Who is the Customer?

In Business Consulting methods such as Lean Thinking and Strategic Analysis, we are asked one simple question before any other. Who is the customer and what do they need? The customer can be an individual or a group of individuals or a corporation with a board and officers. In our missiological world we are dealing with all of creation and our Lord, Jesus is the customer. If we ask what does he want, the usual response is converts, for people to be saved, yet as Wright points out, our role, is to work for the restoration of all creation as well as evangelize, teach, heal et all [1].

Jesus told Peter to feed my sheep, and through Peter the church. Part of this is to work to mitigate the suffering of people, churched and un-churched, we translate this into food banks (incredibly valuable to those who need them), prayer, visiting the sick, training in life skills and other one on one type activity. Jesus also told us to make disciples of all (wo)men, everywhere.
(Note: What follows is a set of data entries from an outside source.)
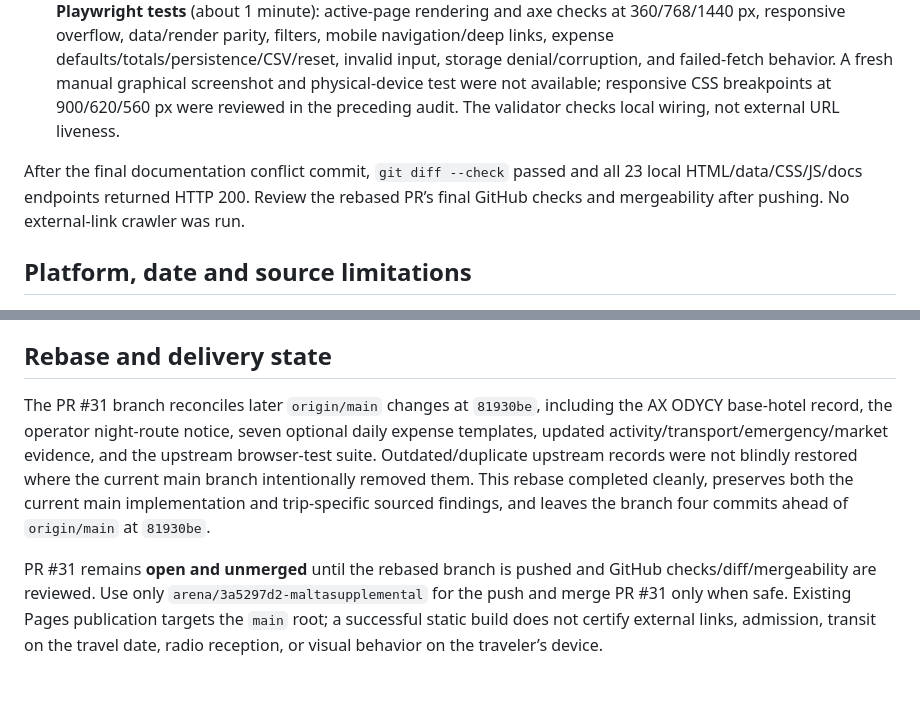
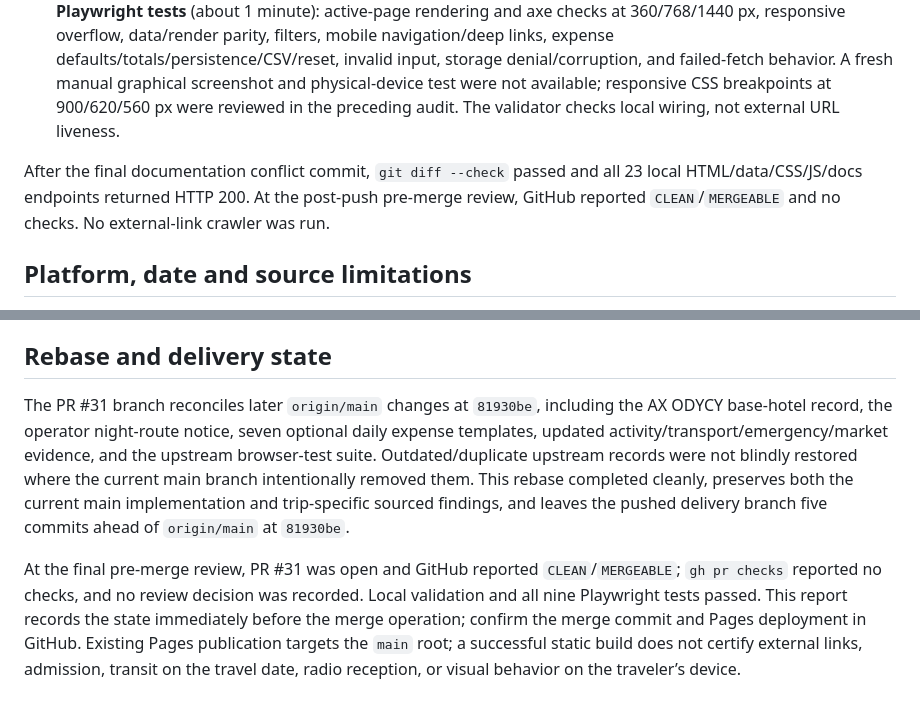
Before and after one commit to buffedlizard55-lab/MALTASUPPLEMENTAL, a Markdown page: docs/FINAL_REPORT.md, 2 parts joined by grey strips. GitHub-like rendering.

Commit message:
Record pre-merge GitHub review
Co-authored-by: arena-agent <297053741+arena-agent@users.noreply.github.com>

```diff
--- a/docs/FINAL_REPORT.md
+++ b/docs/FINAL_REPORT.md
@@ -49,7 +49,7 @@ The planner provides 18 core trip categories plus seven optional daily templates
 2. **Requirements and evidence pass — passed with limitations recorded.** The page/data claims were checked for sources, dates, confidence, contradictions, and open questions. Transport compares mode convenience/price/value/feasibility without promising an event-day hotel connection. Radio sources are not conflated with fixture lists, internet streams, or event schedules. Review/social access limitations and unresolved facts remain visible. This is not a complete new line-by-line re-verification of all older claims.
 3. **Integration, responsive and functional pass — passed with limits.** `npm ci && npm test` passed **9/9 Playwright tests** (about 1 minute): active-page rendering and axe checks at 360/768/1440 px, responsive overflow, data/render parity, filters, mobile navigation/deep links, expense defaults/totals/persistence/CSV/reset, invalid input, storage denial/corruption, and failed-fetch behavior. A fresh manual graphical screenshot and physical-device test were not available; responsive CSS breakpoints at 900/620/560 px were reviewed in the preceding audit. The validator checks local wiring, not external URL liveness.
 
-After the final documentation conflict commit, `git diff --check` passed and all 23 local HTML/data/CSS/JS/docs endpoints returned HTTP 200. Review the rebased PR’s final GitHub checks and mergeability after pushing. No external-link crawler was run.
+After the final documentation conflict commit, `git diff --check` passed and all 23 local HTML/data/CSS/JS/docs endpoints returned HTTP 200. At the post-push pre-merge review, GitHub reported `CLEAN`/`MERGEABLE` and no checks. No external-link crawler was run.
 
 ## Platform, date and source limitations
 
@@ -68,6 +68,6 @@ Primary and supporting URLs, access dates, and source limitations are recorded i
 
 ## Rebase and delivery state
 
-The PR #31 branch reconciles later `origin/main` changes at `81930be`, including the AX ODYCY base-hotel record, the operator night-route notice, seven optional daily expense templates, updated activity/transport/emergency/market evidence, and the upstream browser-test suite. Outdated/duplicate upstream records were not blindly restored where the current main branch intentionally removed them. This rebase completed cleanly, preserves both the current main implementation and trip-specific sourced findings, and leaves the branch four commits ahead of `origin/main` at `81930be`.
+The PR #31 branch reconciles later `origin/main` changes at `81930be`, including the AX ODYCY base-hotel record, the operator night-route notice, seven optional daily expense templates, updated activity/transport/emergency/market evidence, and the upstream browser-test suite. Outdated/duplicate upstream records were not blindly restored where the current main branch intentionally removed them. This rebase completed cleanly, preserves both the current main implementation and trip-specific sourced findings, and leaves the pushed delivery branch five commits ahead of `origin/main` at `81930be`.
 
-PR #31 remains **open and unmerged** until the rebased branch is pushed and GitHub checks/diff/mergeability are reviewed. Use only `arena/3a5297d2-maltasupplemental` for the push and merge PR #31 only when safe. Existing Pages publication targets the `main` root; a successful static build does not certify external links, admission, transit on the travel date, radio reception, or visual behavior on the traveler’s device.
+At the final pre-merge review, PR #31 was open and GitHub reported `CLEAN`/`MERGEABLE`; `gh pr checks` reported no checks, and no review decision was recorded. Local validation and all nine Playwright tests passed. This report records the state immediately before the merge operation; confirm the merge commit and Pages deployment in GitHub. Existing Pages publication targets the `main` root; a successful static build does not certify external links, admission, transit on the travel date, radio reception, or visual behavior on the traveler’s device.
```
Also changed, not shown: docs/STATUS.md (+4 -4 lines).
Last month I had the pleasure of sitting in a small leaders group with Alan and Kathryn Scott of Colerain Vineyard, Northern Ireland. A community of some thousands of believers, meeting in a purpose built mission center. Alan told us that when they discerned that their objective was to “find and love the lost” they reviewed all activities and stopped anything that was just inward looking. Including the men’s bacon roll breakfast. All new activity (mission) must be looking out from the church to the community. What would we find if we did such an audit on our own fellowships?  Spotlight and disclosing tools such as these can help us to look past our history, see what we are actually doing and re-focus on the job we were given.



[1] (N. T. Wright 2011,NP)